"Evangelical Liberty University received half a billion dollars in federal aid money: One conservative college got more government cash than NPR last year."
That's the misleading headline for Alex Pareene's April 5 War Room blog post at Salon.com.
Adding insult to inaccuracy, Pareene slandered the late Jerry Falwell -- without a link to corroborating evidence -- as an apartheid supporter and bigot (h/t Matt Cover):
Liberty University, the evangelical private Christian school founded by dead apartheid-supporting bigot Jerry Falwell, received $445 million in federal financial aid last year. The Corporation for Public Broadcasting, by the way, received $420 million from the federal government.
That massive sum was thanks to the growth of Liberty's online program, which enrolled 52,000 students last year. The school is the No. 1 recipient of Pell grant money in the state of Virginia. While it may seem like the federal government is basically subsidizing this formerly financially challenged ultra-conservative religious private school, LU's executive director of financial aid sees it differently
But Liberty doesn't receive that $445 million as a lump sum to play with as it chooses. It receives that money in trust to disburse to students receiving the grants. Pell grants are, in effect, vouchers for undergraduate education expenses.
From the Department of Education's website (emphasis mine):
The Federal Pell Grant Program provides need-based grants to low-income undergraduate and certain postbaccalaureate students to promote access to postsecondary education. Students may use their grants at any one of approximately 5,400 participating postsecondary institutions. Grant amounts are dependent on: the student's expected family contribution (EFC) (see below); the cost of attendance (as determined by the institution); the student's enrollment status (full-time or part-time); and whether the student attends for a full academic year or less.
Federal Pell Grants are direct grants awarded through participating institutions to students with financial need who have not received their first bachelor's degree or who are enrolled in certain postbaccalaureate programs that lead to teacher certification or licensure. Participating institutions either credit the Federal Pell Grant funds to the student's school account, pay the student directly (usually by check) or combine these methods. Students must be paid at least once per term (semester, trimester, or quarter); schools that do not use formally defined terms must pay the student at least twice per academic year.
At best, Pareene is intellectually lazy -- this information is readily available online -- or dishonest.

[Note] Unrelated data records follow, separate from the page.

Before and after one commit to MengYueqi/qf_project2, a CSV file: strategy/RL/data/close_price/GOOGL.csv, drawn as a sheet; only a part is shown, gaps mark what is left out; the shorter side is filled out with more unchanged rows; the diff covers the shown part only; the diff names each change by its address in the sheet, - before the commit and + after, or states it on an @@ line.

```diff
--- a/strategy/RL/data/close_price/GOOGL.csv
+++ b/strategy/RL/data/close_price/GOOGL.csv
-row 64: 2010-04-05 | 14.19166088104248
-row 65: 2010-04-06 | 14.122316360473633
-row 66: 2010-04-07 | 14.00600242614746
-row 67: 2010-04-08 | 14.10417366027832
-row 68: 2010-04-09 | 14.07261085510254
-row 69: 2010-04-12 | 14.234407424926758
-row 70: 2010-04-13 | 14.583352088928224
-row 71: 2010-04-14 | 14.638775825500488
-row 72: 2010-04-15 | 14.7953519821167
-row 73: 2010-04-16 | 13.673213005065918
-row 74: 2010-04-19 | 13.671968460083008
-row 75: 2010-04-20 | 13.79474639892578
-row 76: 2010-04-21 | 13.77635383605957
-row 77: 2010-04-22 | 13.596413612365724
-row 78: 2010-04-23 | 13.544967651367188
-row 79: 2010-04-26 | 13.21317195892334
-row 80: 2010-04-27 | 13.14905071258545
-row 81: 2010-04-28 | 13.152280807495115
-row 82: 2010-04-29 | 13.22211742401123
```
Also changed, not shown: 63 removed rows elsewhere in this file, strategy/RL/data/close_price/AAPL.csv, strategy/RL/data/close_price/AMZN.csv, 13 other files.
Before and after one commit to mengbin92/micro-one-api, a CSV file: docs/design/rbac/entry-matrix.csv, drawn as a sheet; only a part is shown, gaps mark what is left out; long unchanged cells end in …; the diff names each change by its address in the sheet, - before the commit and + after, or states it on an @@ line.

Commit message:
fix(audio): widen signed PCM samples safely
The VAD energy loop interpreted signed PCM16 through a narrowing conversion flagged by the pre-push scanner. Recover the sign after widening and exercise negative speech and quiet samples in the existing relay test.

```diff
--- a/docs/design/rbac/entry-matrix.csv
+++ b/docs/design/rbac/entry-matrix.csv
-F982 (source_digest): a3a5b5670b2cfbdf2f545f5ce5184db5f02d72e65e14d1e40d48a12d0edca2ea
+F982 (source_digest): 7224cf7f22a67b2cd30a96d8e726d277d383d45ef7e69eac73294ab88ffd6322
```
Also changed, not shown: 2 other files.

At worst, he's deliberately lying to his readers in an effort to gin up a left-wing talking point in defense of the federal funding of public broadcasting.
Fortunately for Pareene, the faculty and students of Liberty will probably be inclined to pray for him, rather than return evil for evil and insult for insult.